* _ACTION ITEM_: Reproduce the data in its entirety, exactly as supplied.

[DATA RECORDS — start]

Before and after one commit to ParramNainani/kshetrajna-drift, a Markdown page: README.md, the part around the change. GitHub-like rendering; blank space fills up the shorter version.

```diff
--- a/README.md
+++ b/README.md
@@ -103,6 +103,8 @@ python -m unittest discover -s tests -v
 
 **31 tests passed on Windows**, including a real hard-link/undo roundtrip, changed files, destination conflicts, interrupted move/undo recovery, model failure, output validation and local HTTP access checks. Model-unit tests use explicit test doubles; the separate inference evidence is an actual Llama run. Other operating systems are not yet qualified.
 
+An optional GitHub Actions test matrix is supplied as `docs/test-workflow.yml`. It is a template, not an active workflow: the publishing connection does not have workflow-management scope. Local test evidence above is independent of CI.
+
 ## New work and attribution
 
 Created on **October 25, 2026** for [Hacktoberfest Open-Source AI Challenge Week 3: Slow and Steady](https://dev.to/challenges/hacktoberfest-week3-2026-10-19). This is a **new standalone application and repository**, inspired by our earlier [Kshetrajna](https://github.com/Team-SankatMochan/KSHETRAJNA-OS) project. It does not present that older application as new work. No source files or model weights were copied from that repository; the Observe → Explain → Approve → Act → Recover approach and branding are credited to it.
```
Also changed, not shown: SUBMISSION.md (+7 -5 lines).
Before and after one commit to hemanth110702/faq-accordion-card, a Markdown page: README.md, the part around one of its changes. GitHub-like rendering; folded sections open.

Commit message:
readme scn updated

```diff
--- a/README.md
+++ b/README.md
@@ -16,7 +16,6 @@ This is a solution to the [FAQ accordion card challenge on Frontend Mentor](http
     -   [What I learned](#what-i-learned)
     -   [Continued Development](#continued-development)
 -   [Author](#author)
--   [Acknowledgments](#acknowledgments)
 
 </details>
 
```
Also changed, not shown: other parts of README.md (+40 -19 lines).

[DATA RECORDS — finish]

* _EXERCISE SOLUTION_:
Before and after one commit to ParramNainani/kshetrajna-drift, a Markdown page: README.md, the part around the change. GitHub-like rendering; blank space fills up the shorter version.

```diff
--- a/README.md
+++ b/README.md
@@ -103,6 +103,8 @@ python -m unittest discover -s tests -v
 
 **31 tests passed on Windows**, including a real hard-link/undo roundtrip, changed files, destination conflicts, interrupted move/undo recovery, model failure, output validation and local HTTP access checks. Model-unit tests use explicit test doubles; the separate inference evidence is an actual Llama run. Other operating systems are not yet qualified.
 
+An optional GitHub Actions test matrix is supplied as `docs/test-workflow.yml`. It is a template, not an active workflow: the publishing connection does not have workflow-management scope. Local test evidence above is independent of CI.
+
 ## New work and attribution
 
 Created on **October 25, 2026** for [Hacktoberfest Open-Source AI Challenge Week 3: Slow and Steady](https://dev.to/challenges/hacktoberfest-week3-2026-10-19). This is a **new standalone application and repository**, inspired by our earlier [Kshetrajna](https://github.com/Team-SankatMochan/KSHETRAJNA-OS) project. It does not present that older application as new work. No source files or model weights were copied from that repository; the Observe → Explain → Approve → Act → Recover approach and branding are credited to it.
```
Also changed, not shown: SUBMISSION.md (+7 -5 lines).
Before and after one commit to hemanth110702/faq-accordion-card, a Markdown page: README.md, the part around one of its changes. GitHub-like rendering; folded sections open.

Commit message:
readme scn updated

```diff
--- a/README.md
+++ b/README.md
@@ -16,7 +16,6 @@ This is a solution to the [FAQ accordion card challenge on Frontend Mentor](http
     -   [What I learned](#what-i-learned)
     -   [Continued Development](#continued-development)
 -   [Author](#author)
--   [Acknowledgments](#acknowledgments)
 
 </details>
 
```
Also changed, not shown: other parts of README.md (+40 -19 lines).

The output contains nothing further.